_Task details_: Where the word "what" occurs in a line of the data, return the whole line.

Source data:
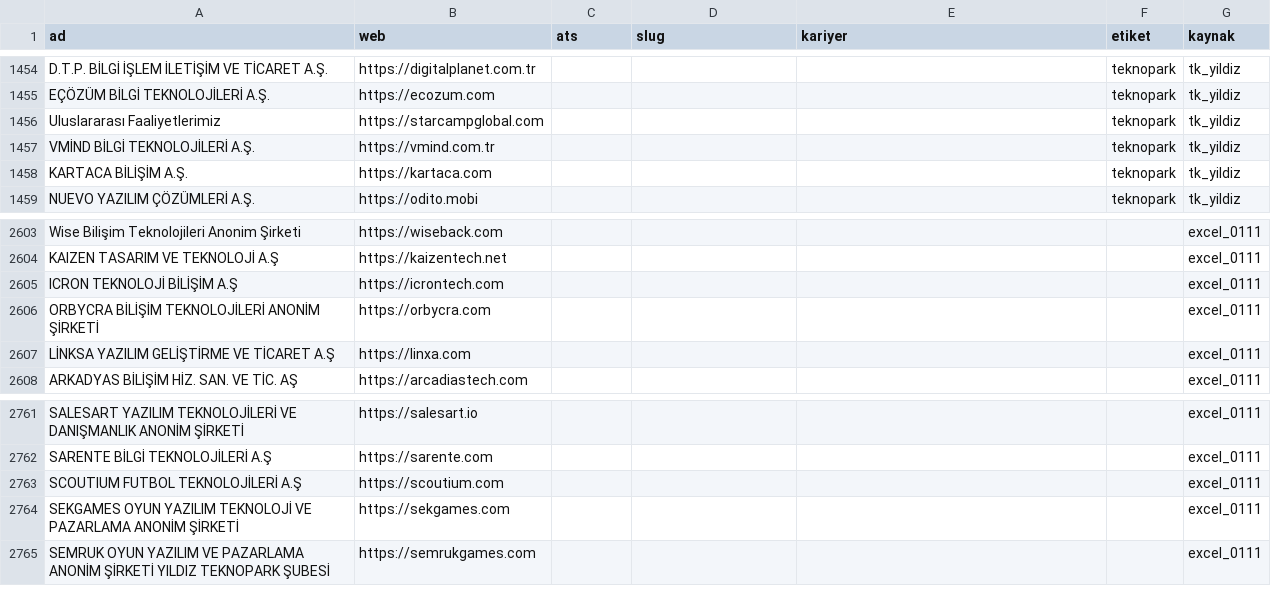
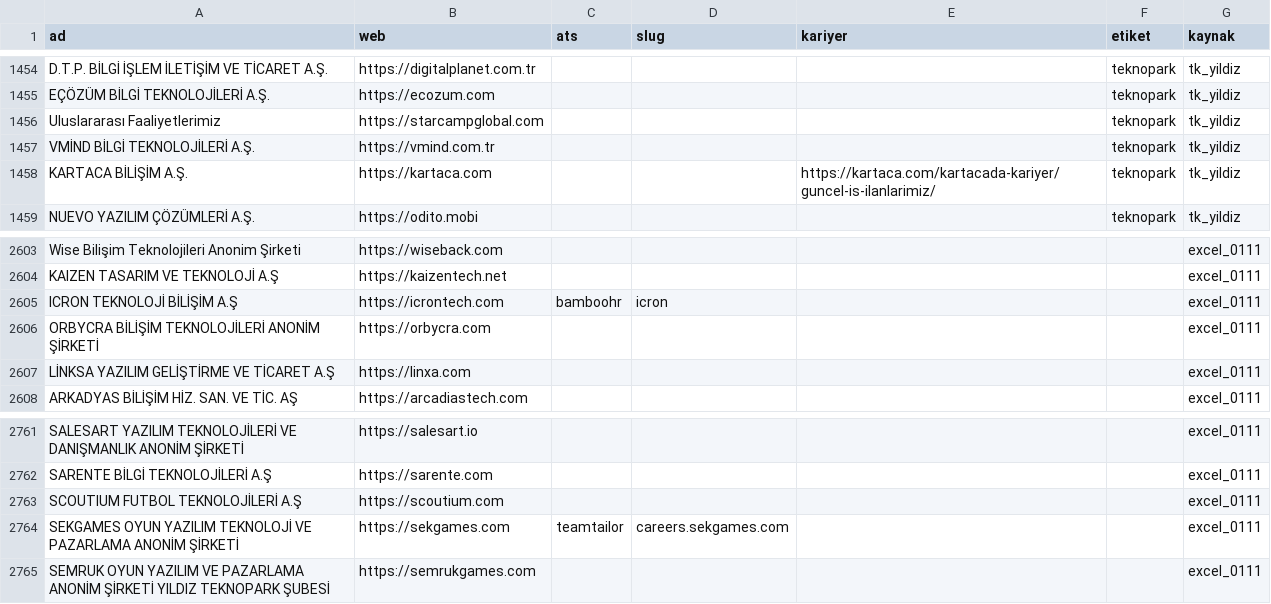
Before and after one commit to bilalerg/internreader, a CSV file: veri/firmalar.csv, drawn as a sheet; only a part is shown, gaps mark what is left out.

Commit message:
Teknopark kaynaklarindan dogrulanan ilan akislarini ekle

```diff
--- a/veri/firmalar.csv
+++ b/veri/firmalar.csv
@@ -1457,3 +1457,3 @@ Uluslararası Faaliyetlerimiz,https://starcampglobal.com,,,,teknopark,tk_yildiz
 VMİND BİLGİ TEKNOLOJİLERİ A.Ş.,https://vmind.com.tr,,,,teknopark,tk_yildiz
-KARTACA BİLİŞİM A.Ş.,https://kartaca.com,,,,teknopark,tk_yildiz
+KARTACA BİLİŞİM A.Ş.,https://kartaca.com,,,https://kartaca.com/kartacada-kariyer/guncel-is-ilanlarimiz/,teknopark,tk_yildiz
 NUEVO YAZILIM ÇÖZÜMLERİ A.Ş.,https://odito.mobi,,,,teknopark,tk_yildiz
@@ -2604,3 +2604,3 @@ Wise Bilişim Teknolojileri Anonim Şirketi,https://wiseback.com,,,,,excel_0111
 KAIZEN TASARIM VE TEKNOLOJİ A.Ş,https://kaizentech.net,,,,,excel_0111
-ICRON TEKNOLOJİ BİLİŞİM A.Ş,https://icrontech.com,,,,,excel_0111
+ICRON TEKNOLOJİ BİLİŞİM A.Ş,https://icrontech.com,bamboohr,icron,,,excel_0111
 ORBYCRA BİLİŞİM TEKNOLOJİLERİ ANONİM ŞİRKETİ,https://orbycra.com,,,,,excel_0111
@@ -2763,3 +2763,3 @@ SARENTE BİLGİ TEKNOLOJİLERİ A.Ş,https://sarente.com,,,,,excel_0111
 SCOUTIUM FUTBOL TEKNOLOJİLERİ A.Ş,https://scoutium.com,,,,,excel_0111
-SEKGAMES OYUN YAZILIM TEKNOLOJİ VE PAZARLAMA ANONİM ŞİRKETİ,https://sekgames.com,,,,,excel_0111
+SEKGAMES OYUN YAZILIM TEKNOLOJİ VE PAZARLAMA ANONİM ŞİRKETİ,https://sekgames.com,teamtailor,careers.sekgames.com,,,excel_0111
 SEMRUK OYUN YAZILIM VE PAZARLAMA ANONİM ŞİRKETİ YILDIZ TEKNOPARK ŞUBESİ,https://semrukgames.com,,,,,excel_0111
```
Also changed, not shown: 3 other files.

==

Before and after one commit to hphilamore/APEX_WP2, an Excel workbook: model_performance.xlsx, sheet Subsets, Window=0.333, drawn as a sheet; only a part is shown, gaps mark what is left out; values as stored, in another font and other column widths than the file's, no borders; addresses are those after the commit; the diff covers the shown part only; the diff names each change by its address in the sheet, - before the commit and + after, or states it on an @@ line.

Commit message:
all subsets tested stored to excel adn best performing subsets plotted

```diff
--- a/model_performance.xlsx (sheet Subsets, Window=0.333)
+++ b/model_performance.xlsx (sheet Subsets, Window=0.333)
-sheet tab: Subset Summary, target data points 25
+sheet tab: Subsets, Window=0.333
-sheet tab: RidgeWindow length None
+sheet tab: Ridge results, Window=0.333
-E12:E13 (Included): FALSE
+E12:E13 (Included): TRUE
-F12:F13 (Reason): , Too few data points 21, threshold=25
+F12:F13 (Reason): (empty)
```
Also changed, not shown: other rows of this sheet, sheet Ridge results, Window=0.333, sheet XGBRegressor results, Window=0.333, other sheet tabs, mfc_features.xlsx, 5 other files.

* * *

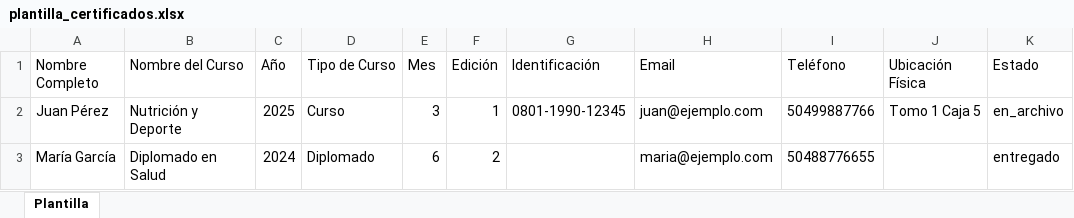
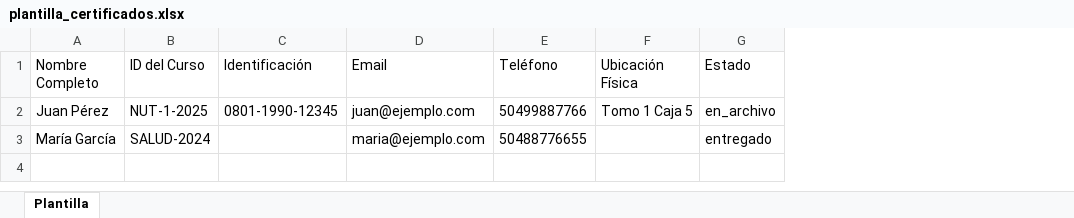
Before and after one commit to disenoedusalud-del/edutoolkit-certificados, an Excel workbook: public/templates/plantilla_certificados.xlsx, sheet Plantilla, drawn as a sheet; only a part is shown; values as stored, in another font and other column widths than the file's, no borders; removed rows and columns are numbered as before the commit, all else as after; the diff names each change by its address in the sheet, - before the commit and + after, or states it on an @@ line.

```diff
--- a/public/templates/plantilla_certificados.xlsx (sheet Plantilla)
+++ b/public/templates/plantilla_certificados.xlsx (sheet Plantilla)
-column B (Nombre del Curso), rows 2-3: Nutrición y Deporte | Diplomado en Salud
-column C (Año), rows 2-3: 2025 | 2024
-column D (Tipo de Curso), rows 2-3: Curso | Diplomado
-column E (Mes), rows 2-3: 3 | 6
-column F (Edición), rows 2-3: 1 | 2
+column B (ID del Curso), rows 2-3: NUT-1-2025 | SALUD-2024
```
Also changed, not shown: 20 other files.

_Your response_:
Before and after one commit to bilalerg/internreader, a CSV file: veri/firmalar.csv, drawn as a sheet; only a part is shown, gaps mark what is left out.
Before and after one commit to hphilamore/APEX_WP2, an Excel workbook: model_performance.xlsx, sheet Subsets, Window=0.333, drawn as a sheet; only a part is shown, gaps mark what is left out; values as stored, in another font and other column widths than the file's, no borders; addresses are those after the commit; the diff covers the shown part only; the diff names each change by its address in the sheet, - before the commit and + after, or states it on an @@ line.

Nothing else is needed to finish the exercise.